PORTLAND (AP) – A federal judge ruled that the voter-approved gun-control measure in Oregon - which is one of the strictest in the country - was constitutional.
U.S. district judge Karin Immergut has ruled that requiring a permit for the purchase of a gun and banning large-capacity magazines is in line with "the history and tradition" of regulating firearms and weapons to protect the public's safety.
This decision follows a landmark U.S. Supreme Court ruling on the Second Amendment, which has caused confusion and divided judges over the permissible firearm restrictions. The decision changed the test lower courts used to evaluate challenges to firearm regulations. It told judges that gun restrictions must be in line with the "historical tradition" of firearm regulation.
Oregon voters narrowly approved Measure 114 in November, which requires residents undergo safety training and a criminal background check before obtaining a permit to purchase a firearm.
The law also prohibits the transfer, sale or import of magazines that hold more than 10 cartridges unless the magazine is owned by a member of the military or law enforcement. It can't be imported if the magazine was owned prior to the passage. After the law takes effect, those who own high-capacity magazine can only use them on a shooting range or in competitions. They cannot be used for hunting.
Immergut wrote that large capacity magazines "are not commonly used for personal defense, and therefore are not protected by Second Amendment". The Second Amendment allows governments to make sure that only law abiding, responsible citizens can keep and bear weapons.
It is possible that the latest U.S. District Court ruling will be appealed all the way to the U.S. Supreme Court.

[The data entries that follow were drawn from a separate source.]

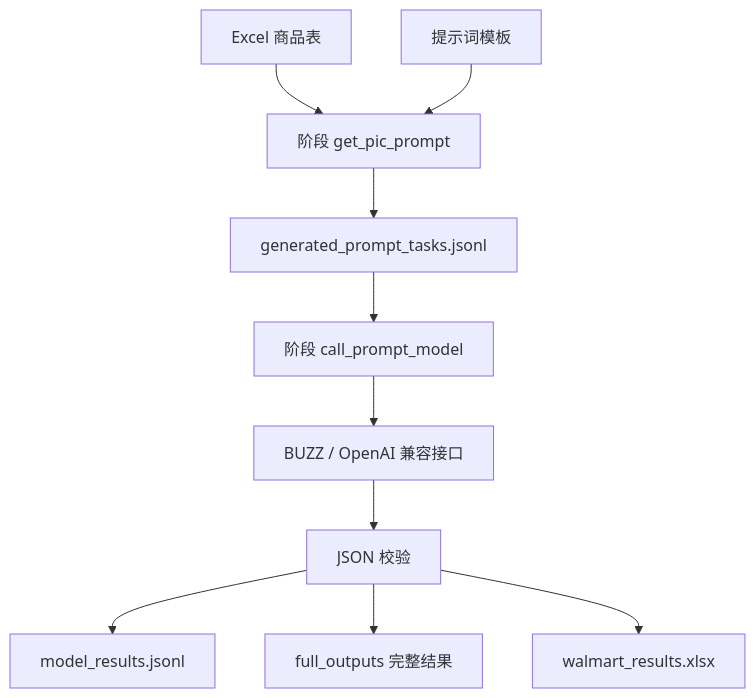
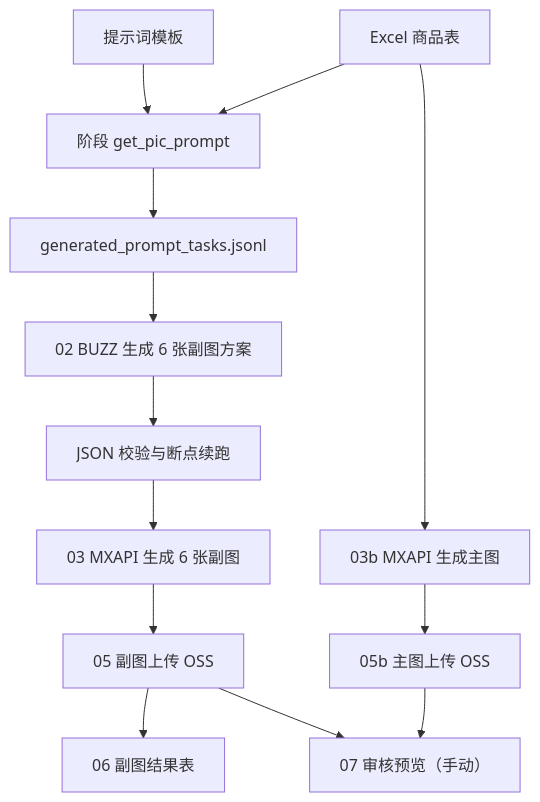
One commit to lzk-work/ai_gateway changed the diagram in docs/architecture.md. Above: the diagram before and after it, drawn with Mermaid. The commit also changed other lines of this file and 35 other files, not shown here.

Commit message:
接入兔子API生图平台

````diff
--- a/docs/architecture.md
+++ b/docs/architecture.md
@@ -46,12 +46,15 @@
 ```mermaid
 graph TD
   A["Excel 商品表"] --> B["阶段 get_pic_prompt"]
   C["提示词模板"] --> B
   B --> D["generated_prompt_tasks.jsonl"]
-  D --> E["阶段 call_prompt_model"]
-  E --> F["BUZZ / OpenAI 兼容接口"]
-  F --> G["JSON 校验"]
-  G --> H["model_results.jsonl"]
-  G --> I["full_outputs 完整结果"]
-  G --> J["walmart_results.xlsx"]
+  D --> E["02 BUZZ 生成 6 张副图方案"]
+  E --> F["JSON 校验与断点续跑"]
+  A --> G["03b MXAPI 生成主图"]
+  F --> H["03 MXAPI 生成 6 张副图"]
+  G --> I["05b 主图上传 OSS"]
+  H --> J["05 副图上传 OSS"]
+  J --> K["06 副图结果表"]
+  I --> L["07 审核预览（手动）"]
+  J --> L
 ```
````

As one of the first gun restrictions to be passed since the Supreme Court's ruling in June, the fate of the Oregon measure has been closely watched.